The earlier 2 posts about the aqueous mounting media we made has a third update.  3 different labs to date has used our homemade aqueous mounting media with great success.  It has been used flawlessly on fluorescent antibody staining and special staining (oil red O) for histology techniques.

The current alternative to making it is buying it from 1 of many companies for an outrageous amount of money.  I wonder if one manufacturer makes large batches of it, then sells it to the different retailers?  What do you think?
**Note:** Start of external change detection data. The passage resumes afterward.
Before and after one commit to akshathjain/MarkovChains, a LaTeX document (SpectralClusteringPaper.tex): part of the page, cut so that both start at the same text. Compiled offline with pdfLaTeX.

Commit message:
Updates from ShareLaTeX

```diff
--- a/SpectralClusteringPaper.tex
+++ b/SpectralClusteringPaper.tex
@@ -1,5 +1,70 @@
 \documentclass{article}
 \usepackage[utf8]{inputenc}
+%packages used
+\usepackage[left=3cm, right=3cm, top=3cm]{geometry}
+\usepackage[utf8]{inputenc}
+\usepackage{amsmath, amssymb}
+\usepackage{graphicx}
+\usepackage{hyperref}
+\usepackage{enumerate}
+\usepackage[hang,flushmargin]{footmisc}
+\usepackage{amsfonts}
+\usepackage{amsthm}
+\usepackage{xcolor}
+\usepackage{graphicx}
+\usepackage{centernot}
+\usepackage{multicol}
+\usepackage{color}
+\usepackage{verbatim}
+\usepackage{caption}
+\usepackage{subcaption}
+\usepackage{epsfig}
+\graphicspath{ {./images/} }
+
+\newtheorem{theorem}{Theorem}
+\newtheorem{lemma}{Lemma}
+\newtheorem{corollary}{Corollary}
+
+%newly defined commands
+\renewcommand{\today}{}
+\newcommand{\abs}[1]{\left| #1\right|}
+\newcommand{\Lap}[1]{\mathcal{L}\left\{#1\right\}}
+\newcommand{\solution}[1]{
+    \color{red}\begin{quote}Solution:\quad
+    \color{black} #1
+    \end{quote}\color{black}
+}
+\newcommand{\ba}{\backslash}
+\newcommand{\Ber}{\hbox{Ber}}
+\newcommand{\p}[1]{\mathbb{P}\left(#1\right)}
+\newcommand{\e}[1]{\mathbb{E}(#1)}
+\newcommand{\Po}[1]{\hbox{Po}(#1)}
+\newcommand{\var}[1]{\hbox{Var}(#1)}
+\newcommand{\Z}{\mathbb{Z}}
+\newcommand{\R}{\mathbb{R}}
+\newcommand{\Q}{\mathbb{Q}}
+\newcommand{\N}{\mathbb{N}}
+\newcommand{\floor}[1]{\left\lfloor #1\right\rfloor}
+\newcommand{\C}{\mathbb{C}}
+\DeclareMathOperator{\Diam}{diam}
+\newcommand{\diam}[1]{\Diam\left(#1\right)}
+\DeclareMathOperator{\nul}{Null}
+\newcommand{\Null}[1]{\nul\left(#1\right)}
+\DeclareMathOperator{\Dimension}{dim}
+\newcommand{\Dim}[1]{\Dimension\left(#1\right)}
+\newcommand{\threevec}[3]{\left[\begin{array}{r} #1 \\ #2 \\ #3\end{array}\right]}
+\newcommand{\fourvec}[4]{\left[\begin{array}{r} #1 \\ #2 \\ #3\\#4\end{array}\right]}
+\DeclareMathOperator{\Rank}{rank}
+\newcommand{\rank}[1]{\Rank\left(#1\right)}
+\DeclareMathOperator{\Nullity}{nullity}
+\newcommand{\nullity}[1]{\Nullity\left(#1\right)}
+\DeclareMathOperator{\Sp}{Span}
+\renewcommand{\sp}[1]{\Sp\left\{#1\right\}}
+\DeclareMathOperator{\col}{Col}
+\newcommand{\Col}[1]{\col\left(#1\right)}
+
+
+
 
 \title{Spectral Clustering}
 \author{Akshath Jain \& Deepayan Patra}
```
The protocol needs a little tweaking as it’s very thick and I don’t think it needs to be.  There’s also the antifade agent (Either p-Phenylenediamine hydrochloride: 100 mg or n-propyl gallate: 500 mg) that is optional to add.  I did add it to the mix, using p-Phenylenediamine and it turned the liquid brown.  After doing this I and others had doubt about its effectiveness, but it worked and the brown color had no effect on the fluorescence or ORO.  I think next time I make it, I will use less antifade.
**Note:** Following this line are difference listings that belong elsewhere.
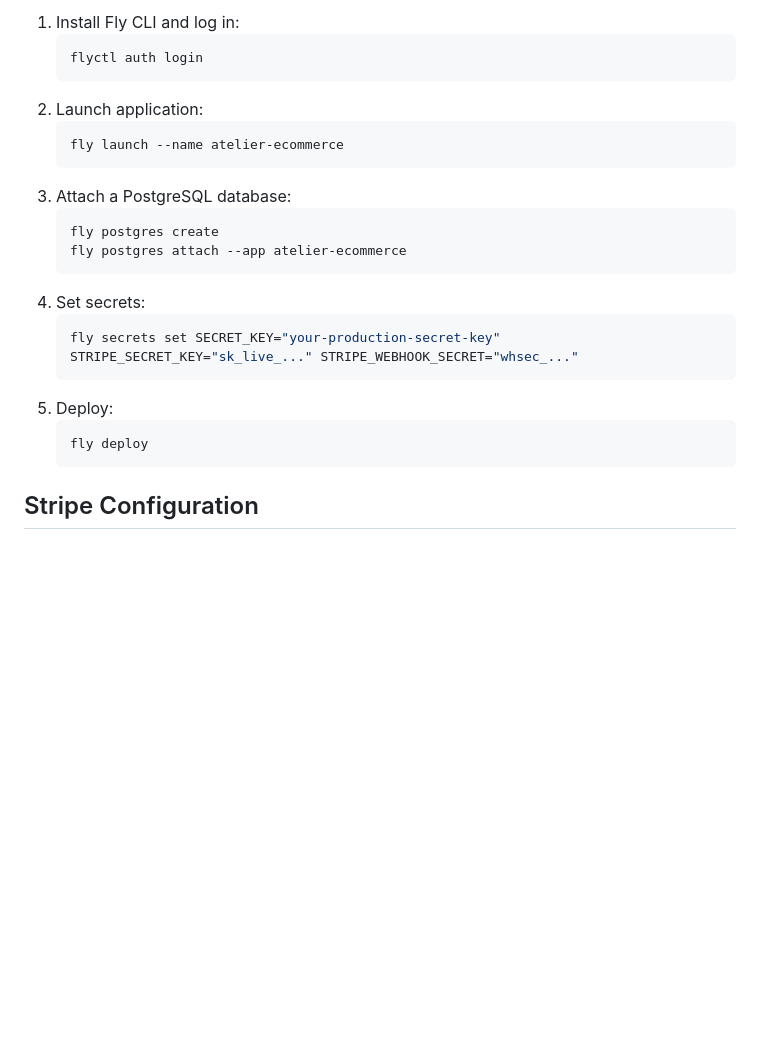
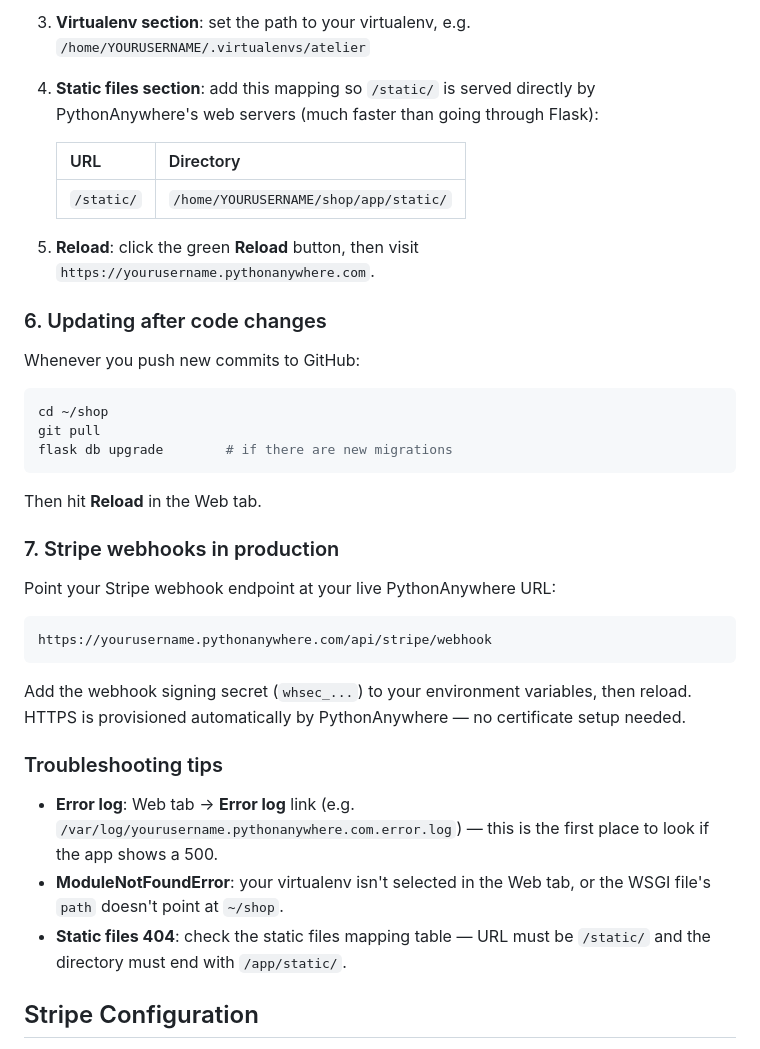
Before and after one commit to workforcenexusportal-cmyk/shop, a Markdown page: README.md, the part around one of its changes. Rendered like a GitHub page; blank space fills up the shorter version.

````diff
--- a/README.md
+++ b/README.md
@@ -262,25 +326,48 @@ Initial admin credentials created by `python seed.py`:
 
-1. Install Fly CLI and log in:
-   ```bash
-   flyctl auth login
-   ```
-2. Launch application:
-   ```bash
-   fly launch --name atelier-ecommerce
-   ```
-3. Attach a PostgreSQL database:
-   ```bash
-   fly postgres create
-   fly postgres attach --app atelier-ecommerce
-   ```
-4. Set secrets:
-   ```bash
-   fly secrets set SECRET_KEY="your-production-secret-key" STRIPE_SECRET_KEY="sk_live_..." STRIPE_WEBHOOK_SECRET="whsec_..."
-   ```
-5. Deploy:
-   ```bash
-   fly deploy
-   ```
+3. **Virtualenv section**: set the path to your virtualenv, e.g.
+   `/home/YOURUSERNAME/.virtualenvs/atelier`
+
+4. **Static files section**: add this mapping so `/static/` is served directly by
+   PythonAnywhere's web servers (much faster than going through Flask):
+
+   | URL | Directory |
+   |---|---|
+   | `/static/` | `/home/YOURUSERNAME/shop/app/static/` |
+
+5. **Reload**: click the green **Reload** button, then visit
+   `https://yourusername.pythonanywhere.com`.
+
+### 6. Updating after code changes
+
+Whenever you push new commits to GitHub:
+
+```bash
+cd ~/shop
+git pull
+flask db upgrade        # if there are new migrations
+```
+
+Then hit **Reload** in the Web tab.
+
+### 7. Stripe webhooks in production
+
+Point your Stripe webhook endpoint at your live PythonAnywhere URL:
+
+```
+https://yourusername.pythonanywhere.com/api/stripe/webhook
+```
+
+Add the webhook signing secret (`whsec_...`) to your environment variables, then reload.
+HTTPS is provisioned automatically by PythonAnywhere — no certificate setup needed.
+
+### Troubleshooting tips
+
+- **Error log**: Web tab → **Error log** link (e.g. `/var/log/yourusername.pythonanywhere.com.error.log`)
+  — this is the first place to look if the app shows a 500.
+- **ModuleNotFoundError**: your virtualenv isn't selected in the Web tab, or the WSGI
+  file's `path` doesn't point at `~/shop`.
+- **Static files 404**: check the static files mapping table — URL must be `/static/`
+  and the directory must end with `/app/static/`.
 
 ## Stripe Configuration
 
````
Also changed, not shown: other parts of README.md (+113 -49 lines).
I remember making this stuff because it took so long, about 4 hours.  Of course, this was the first time and I was doing 10 other things besides this.
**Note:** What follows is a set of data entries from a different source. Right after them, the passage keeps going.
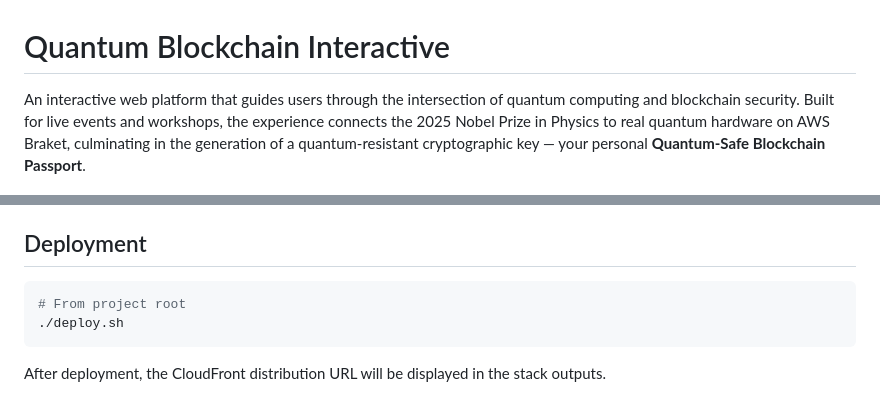
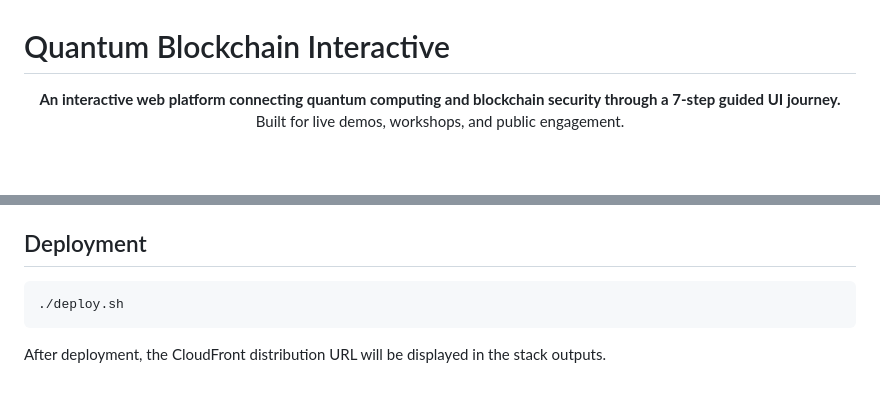
Before and after one commit to QuantBlockchain/qc-bc-interactive, a Markdown page: README.md, 2 parts joined by grey strips. GitHub-like rendering; blank space fills up the shorter version.

````diff
--- a/README.md
+++ b/README.md
@@ -1,4 +1,7 @@
 # Quantum Blockchain Interactive
 
-An interactive web platform that guides users through the intersection of quantum computing and blockchain security. Built for live events and workshops, the experience connects the 2025 Nobel Prize in Physics to real quantum hardware on AWS Braket, culminating in the generation of a quantum-resistant cryptographic key — your personal **Quantum-Safe Blockchain Passport**.
+<p align="center">
+  <b>An interactive web platform connecting quantum computing and blockchain security through a 7-step guided UI journey.</b><br/>
+  Built for live demos, workshops, and public engagement.
+</p>
 
@@ -149,7 +159,6 @@ CloudFront (CDN)  →  API Gateway (HTTP)  →  Lambda (Next.js / Docker ARM64)
 ## Deployment
 
 ```bash
-# From project root
 ./deploy.sh
 ```
 
````
Also changed, not shown: other parts of README.md (+90 -83 lines).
As promised, the recipe for this solution is copied here.  This is found on John A Kiernan’s website http://publish.uwo.ca/~jkiernan/aboutjk.htm, histology books and papers he has written or contributed to. Thank you John for giving us your insight into the world of histology, you have truly made difference to so many people!

Polyvinylpyrrolidone (PVP) medium

 

This is my favorite aqueous mounting medium. The composition can be varied according to each need (Kiernan, 1990). For immunofluorescence, make it up in a buffer and add an anti-fading agent.

 

Polyvinylpyrrolidone (M.W. 10,000): 25 g

Water (or a 0.1 M phosphate or

TRIS buffer, pH 7.4 or 9): 25 ml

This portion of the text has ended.